Folklore tells of an invisible people who populate the Nordic island country. The modern generations of Iceland no longer pay heed to them; however, the "hidden folk" prove time and time again to their visitors they don't need the belief of mere mortals to exist.
In November 2014, I flew to Iceland with four friends to the Iceland Airwaves music festival. After the second worst Halloween ever and a good six months into my first full-time job after graduating, the trip came at the perfect time. The cement walls of the Keflavík airport welcomingly echoed back my footsteps as I sleep-stumbled after my friends whose strides were much longer than mine. Swiftly and silently, the second I left the cold, gray structure and planted my feet into Icelandic soil, the huldufólk grabbed hold of me and I became theirs forever.
Huldufólk roam free and protect their mystical terrain — a lumpy place, as I discovered when I walked through a field of mossy volcanic rock. Their home is a land of fire and ice, of thermal hot springs and glassy glacier lakes, of serpentine lights slithering in the sky and Garðar basalt columns rooted in the black sand of Reynisfjara.
Their magic is strong. It has, admittedly, been two years since I’ve been there, but I have no tainted recollections of my travels there. They’ve taken hold of my imagination, kept my memories from getting dusty, and illuminated even the dark, slippery streets of Reykjavík.

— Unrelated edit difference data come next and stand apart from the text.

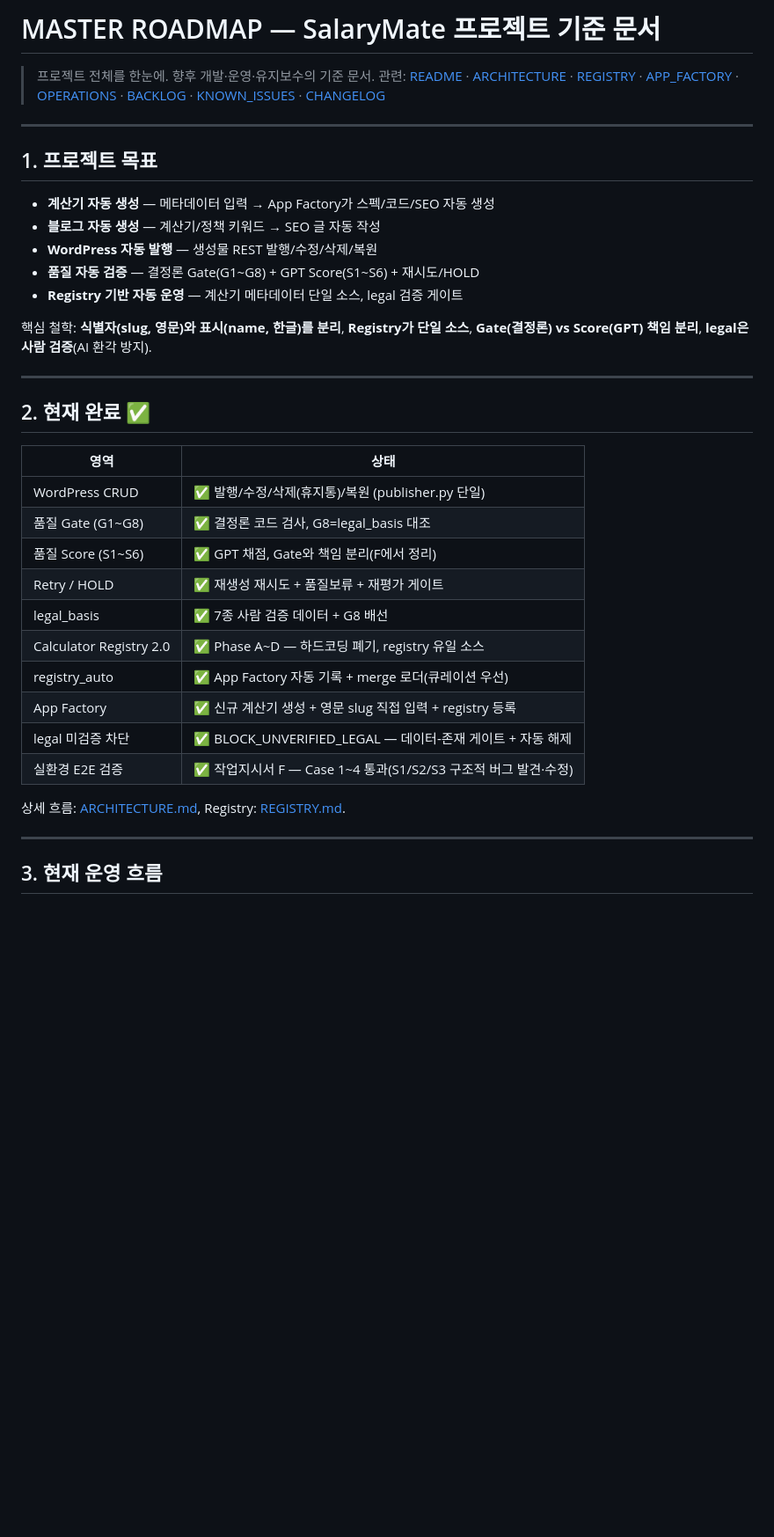
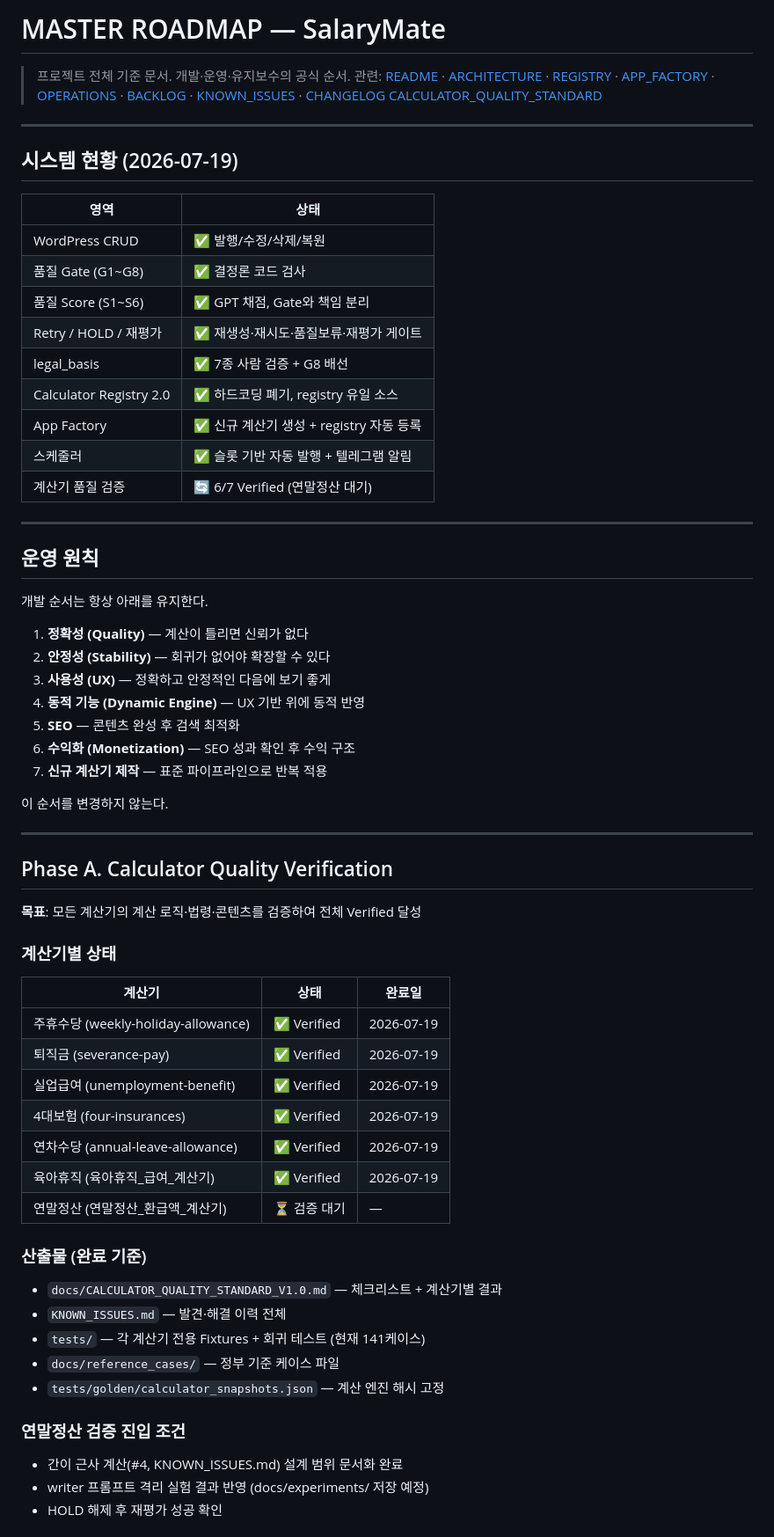
Before and after one commit to CalcMate/CalcMate, a Markdown page: MASTER_ROADMAP.md, the part around one of its changes. Shown at 88% size. GitHub-like rendering; blank space fills up the shorter version.

```diff
--- a/MASTER_ROADMAP.md
+++ b/MASTER_ROADMAP.md
@@ -1,42 +1,72 @@
-# MASTER ROADMAP — SalaryMate 프로젝트 기준 문서
+# MASTER ROADMAP — SalaryMate
 
-> 프로젝트 전체를 한눈에. 향후 개발·운영·유지보수의 기준 문서.
+> 프로젝트 전체 기준 문서. 개발·운영·유지보수의 공식 순서.
 > 관련: [README](README.md) · [ARCHITECTURE](docs/ARCHITECTURE.md) · [REGISTRY](docs/REGISTRY.md) ·
 > [APP_FACTORY](docs/APP_FACTORY.md) · [OPERATIONS](docs/OPERATIONS.md) · [BACKLOG](BACKLOG.md) ·
 > [KNOWN_ISSUES](KNOWN_ISSUES.md) · [CHANGELOG](CHANGELOG.md)
+> [CALCULATOR_QUALITY_STANDARD](docs/CALCULATOR_QUALITY_STANDARD_V1.0.md)
 
 ---
 
-## 1. 프로젝트 목표
+## 시스템 현황 (2026-07-19)
 
-- **계산기 자동 생성** — 메타데이터 입력 → App Factory가 스펙/코드/SEO 자동 생성
-- **블로그 자동 생성** — 계산기/정책 키워드 → SEO 글 자동 작성
-- **WordPress 자동 발행** — 생성물 REST 발행/수정/삭제/복원
-- **품질 자동 검증** — 결정론 Gate(G1~G8) + GPT Score(S1~S6) + 재시도/HOLD
-- **Registry 기반 자동 운영** — 계산기 메타데이터 단일 소스, legal 검증 게이트
-
-핵심 철학: **식별자(slug, 영문)와 표시(name, 한글)를 분리**, **Registry가 단일 소스**,
-**Gate(결정론) vs Score(GPT) 책임 분리**, **legal은 사람 검증**(AI 환각 방지).
+| 영역 | 상태 |
+|------|------|
+| WordPress CRUD | ✅ 발행/수정/삭제/복원 |
+| 품질 Gate (G1~G8) | ✅ 결정론 코드 검사 |
+| 품질 Score (S1~S6) | ✅ GPT 채점, Gate와 책임 분리 |
+| Retry / HOLD / 재평가 | ✅ 재생성·재시도·품질보류·재평가 게이트 |
+| legal_basis | ✅ 7종 사람 검증 + G8 배선 |
+| Calculator Registry 2.0 | ✅ 하드코딩 폐기, registry 유일 소스 |
+| App Factory | ✅ 신규 계산기 생성 + registry 자동 등록 |
+| 스케줄러 | ✅ 슬롯 기반 자동 발행 + 텔레그램 알림 |
+| 계산기 품질 검증 | 🔄 6/7 Verified (연말정산 대기) |
 
 ---
 
-## 2. 현재 완료 ✅
+## 운영 원칙
 
-| 영역 | 상태 |
-|------|------|
-| WordPress CRUD | ✅ 발행/수정/삭제(휴지통)/복원 (publisher.py 단일) |
-| 품질 Gate (G1~G8) | ✅ 결정론 코드 검사, G8=legal_basis 대조 |
-| 품질 Score (S1~S6) | ✅ GPT 채점, Gate와 책임 분리(F에서 정리) |
-| Retry / HOLD | ✅ 재생성 재시도 + 품질보류 + 재평가 게이트 |
-| legal_basis | ✅ 7종 사람 검증 데이터 + G8 배선 |
-| Calculator Registry 2.0 | ✅ Phase A~D — 하드코딩 폐기, registry 유일 소스 |
-| registry_auto | ✅ App Factory 자동 기록 + merge 로더(큐레이션 우선) |
-| App Factory | ✅ 신규 계산기 생성 + 영문 slug 직접 입력 + registry 등록 |
-| legal 미검증 차단 | ✅ BLOCK_UNVERIFIED_LEGAL — 데이터-존재 게이트 + 자동 해제 |
-| 실환경 E2E 검증 | ✅ 작업지시서 F — Case 1~4 통과(S1/S2/S3 구조적 버그 발견·수정) |
+개발 순서는 항상 아래를 유지한다.
 
-상세 흐름: [ARCHITECTURE.md](docs/ARCHITECTURE.md), Registry: [REGISTRY.md](docs/REGISTRY.md).
+1. **정확성 (Quality)** — 계산이 틀리면 신뢰가 없다
+2. **안정성 (Stability)** — 회귀가 없어야 확장할 수 있다
+3. **사용성 (UX)** — 정확하고 안정적인 다음에 보기 좋게
+4. **동적 기능 (Dynamic Engine)** — UX 기반 위에 동적 반영
+5. **SEO** — 콘텐츠 완성 후 검색 최적화
+6. **수익화 (Monetization)** — SEO 성과 확인 후 수익 구조
+7. **신규 계산기 제작** — 표준 파이프라인으로 반복 적용
+
+이 순서를 변경하지 않는다.
 
 ---
 
-## 3. 현재 운영 흐름
+## Phase A. Calculator Quality Verification
+
+**목표**: 모든 계산기의 계산 로직·법령·콘텐츠를 검증하여 전체 Verified 달성
+
+### 계산기별 상태
+
+| 계산기 | 상태 | 완료일 |
+|---|---|---|
+| 주휴수당 (weekly-holiday-allowance) | ✅ Verified | 2026-07-19 |
+| 퇴직금 (severance-pay) | ✅ Verified | 2026-07-19 |
+| 실업급여 (unemployment-benefit) | ✅ Verified | 2026-07-19 |
+| 4대보험 (four-insurances) | ✅ Verified | 2026-07-19 |
+| 연차수당 (annual-leave-allowance) | ✅ Verified | 2026-07-19 |
+| 육아휴직 (육아휴직_급여_계산기) | ✅ Verified | 2026-07-19 |
+| 연말정산 (연말정산_환급액_계산기) | ⏳ 검증 대기 | — |
+
+### 산출물 (완료 기준)
+
+- `docs/CALCULATOR_QUALITY_STANDARD_V1.0.md` — 체크리스트 + 계산기별 결과
+- `KNOWN_ISSUES.md` — 발견·해결 이력 전체
+- `tests/` — 각 계산기 전용 Fixtures + 회귀 테스트 (현재 141케이스)
+- `docs/reference_cases/` — 정부 기준 케이스 파일
+- `tests/golden/calculator_snapshots.json` — 계산 엔진 해시 고정
+
+### 연말정산 검증 진입 조건
+
+- 간이 근사 계산(#4, KNOWN_ISSUES.md) 설계 범위 문서화 완료
+- writer 프롬프트 격리 실험 결과 반영 (docs/experiments/ 저장 예정)
+- HOLD 해제 후 재평가 성공 확인
+
```
Also changed, not shown: other parts of MASTER_ROADMAP.md (+124 -40 lines).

In Iceland, the huldufólk reconnected me with God by entering my dreams and reminding me that I am His child. They introduced in me a desire to raise sheep by sending a herd (way past their shearing date) to bounce past our hostel, knowing that I would laugh too hard at the sight. They were with me as I discovered new musicians: Ásgeir, Moses Sumney, Kaleo, Snorri Helgason, Phox, Sin Fang, Ezra Furman, Júníus Meyvant, Low Roar and so many more. They supplied the magic I felt when my friends and I skipped The Flaming Lips to play MASH all night long. (That’s probably the touchiest subject of the whole trip. We all live with regrets sometimes. But, MASH was magical in the moment. And the band was on our flight home to Denver.)

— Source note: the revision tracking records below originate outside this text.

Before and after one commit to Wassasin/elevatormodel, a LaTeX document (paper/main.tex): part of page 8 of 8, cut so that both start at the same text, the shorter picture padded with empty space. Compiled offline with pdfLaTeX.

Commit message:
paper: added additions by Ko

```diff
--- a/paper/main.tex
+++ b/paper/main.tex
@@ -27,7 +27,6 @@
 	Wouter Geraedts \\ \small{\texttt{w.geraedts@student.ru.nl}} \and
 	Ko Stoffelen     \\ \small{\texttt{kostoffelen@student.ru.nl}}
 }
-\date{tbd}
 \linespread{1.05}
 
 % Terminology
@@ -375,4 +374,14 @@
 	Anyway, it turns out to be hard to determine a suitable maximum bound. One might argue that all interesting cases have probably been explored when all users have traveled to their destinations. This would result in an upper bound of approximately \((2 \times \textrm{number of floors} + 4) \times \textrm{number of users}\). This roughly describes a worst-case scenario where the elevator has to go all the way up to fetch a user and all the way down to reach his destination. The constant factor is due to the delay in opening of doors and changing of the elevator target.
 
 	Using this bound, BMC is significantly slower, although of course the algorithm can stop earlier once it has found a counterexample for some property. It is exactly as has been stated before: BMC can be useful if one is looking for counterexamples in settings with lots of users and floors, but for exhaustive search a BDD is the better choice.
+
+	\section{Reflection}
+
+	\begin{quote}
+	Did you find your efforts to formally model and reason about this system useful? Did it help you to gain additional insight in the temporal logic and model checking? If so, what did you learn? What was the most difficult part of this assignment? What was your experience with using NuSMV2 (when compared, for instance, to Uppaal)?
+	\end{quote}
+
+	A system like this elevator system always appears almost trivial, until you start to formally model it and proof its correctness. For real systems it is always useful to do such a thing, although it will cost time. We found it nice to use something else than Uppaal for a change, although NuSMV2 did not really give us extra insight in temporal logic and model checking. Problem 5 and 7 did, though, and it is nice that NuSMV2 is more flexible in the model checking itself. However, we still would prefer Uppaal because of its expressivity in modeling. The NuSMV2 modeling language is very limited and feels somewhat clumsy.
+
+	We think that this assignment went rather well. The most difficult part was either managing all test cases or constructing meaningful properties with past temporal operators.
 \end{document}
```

I wish I could pin down a favorite memory, but I really can’t. Every time I start to write about the shark museum with the family church, memories of eating fermented shark comes to my mind (and burns my throat). Or if I begin on my experience bathing in the Blue Lagoon, I remember spending at least 15 minutes detangling my friend’s hair. Or I think of the odd crunchiness of those hot dogs. Or the warmth of the Icelandic people who welcomed us to church. Or the emotions I felt when I was in line for Caribou. Or the boys who asked me if I had “schwag” (drugs?). Or the cold of my body, but the warmth of my soul surrounded by people I love. So much to show you.
So, I guess, you’ll just have to meet the huldufólk yourself and experience Iceland with them. And within you, like they have within me, the huldufólk will plant the heart of their home. The active rumblings of the earth and the volcanoes will mirror the restlessness in you. And when you leave, you'll only find that you only want to go back.